Exercise prompt:
Note each line in the data below that holds "computer", and copy it.

Before-and-after change data

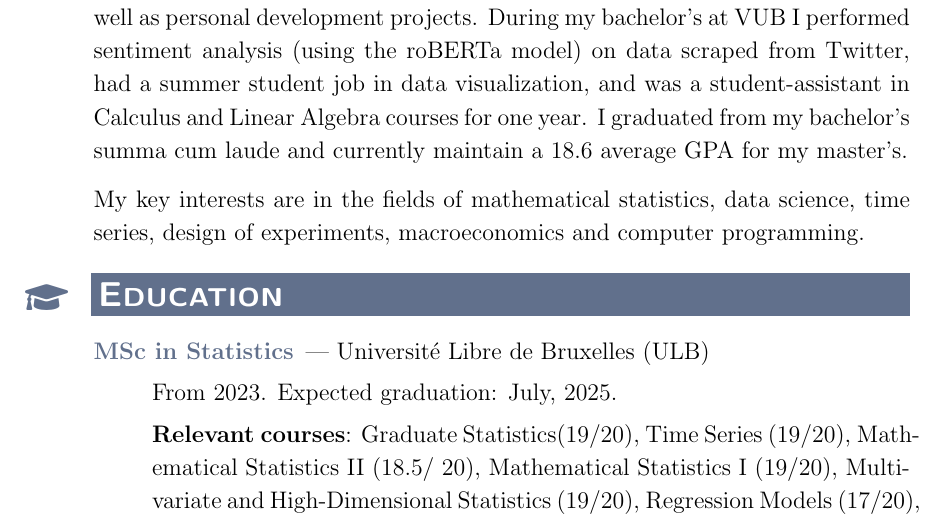
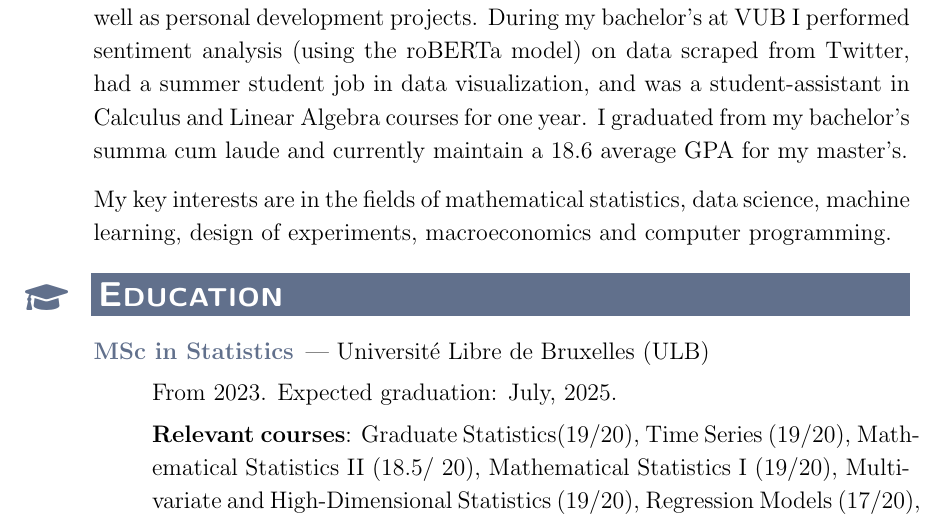
Before and after one commit to omledufromage/CV, a LaTeX CV (Reverbel_Marcio_CV.tex): part of page 1 of 3, cut so that both start at the same text. Compiled offline with pdfLaTeX.

Commit message:
Updated In a Snapshot section

```diff
--- a/Reverbel_Marcio_CV.tex
+++ b/Reverbel_Marcio_CV.tex
@@ -101,7 +101,7 @@
 I am a student in the master's program in statistics at ULB, and also a pianist and music teacher. I see myself as someone who thrives in collaborative environments, although I am also capable of working independently whenever necessary. Diligent and curious, I keep a GitHub account with past university projects, as well as personal development projects. During my bachelor's at VUB I performed sentiment analysis (using the roBERTa model) on data scraped from Twitter, had a summer student job in data visualization, and was a student-assistant in Calculus and Linear Algebra courses for one year. I graduated from my bachelor's summa cum laude and currently maintain a 18.6 average GPA for my master's.
 
 \vspace{1.5ex}
-My key interests are in the fields of mathematical statistics, data science, time series, design of experiments, macroeconomics and computer programming.
+My key interests are in the fields of mathematical statistics, data science, machine learning, design of experiments, macroeconomics and computer programming.
 
 \sectionicon{\faGraduationCap}
 \section{Education}
```
Also changed, not shown: Reverbel_Marcio_CV.pdf.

Output of the exercise:
-My key interests are in the fields of mathematical statistics, data science, time series, design of experiments, macroeconomics and computer programming.
+My key interests are in the fields of mathematical statistics, data science, machine learning, design of experiments, macroeconomics and computer programming.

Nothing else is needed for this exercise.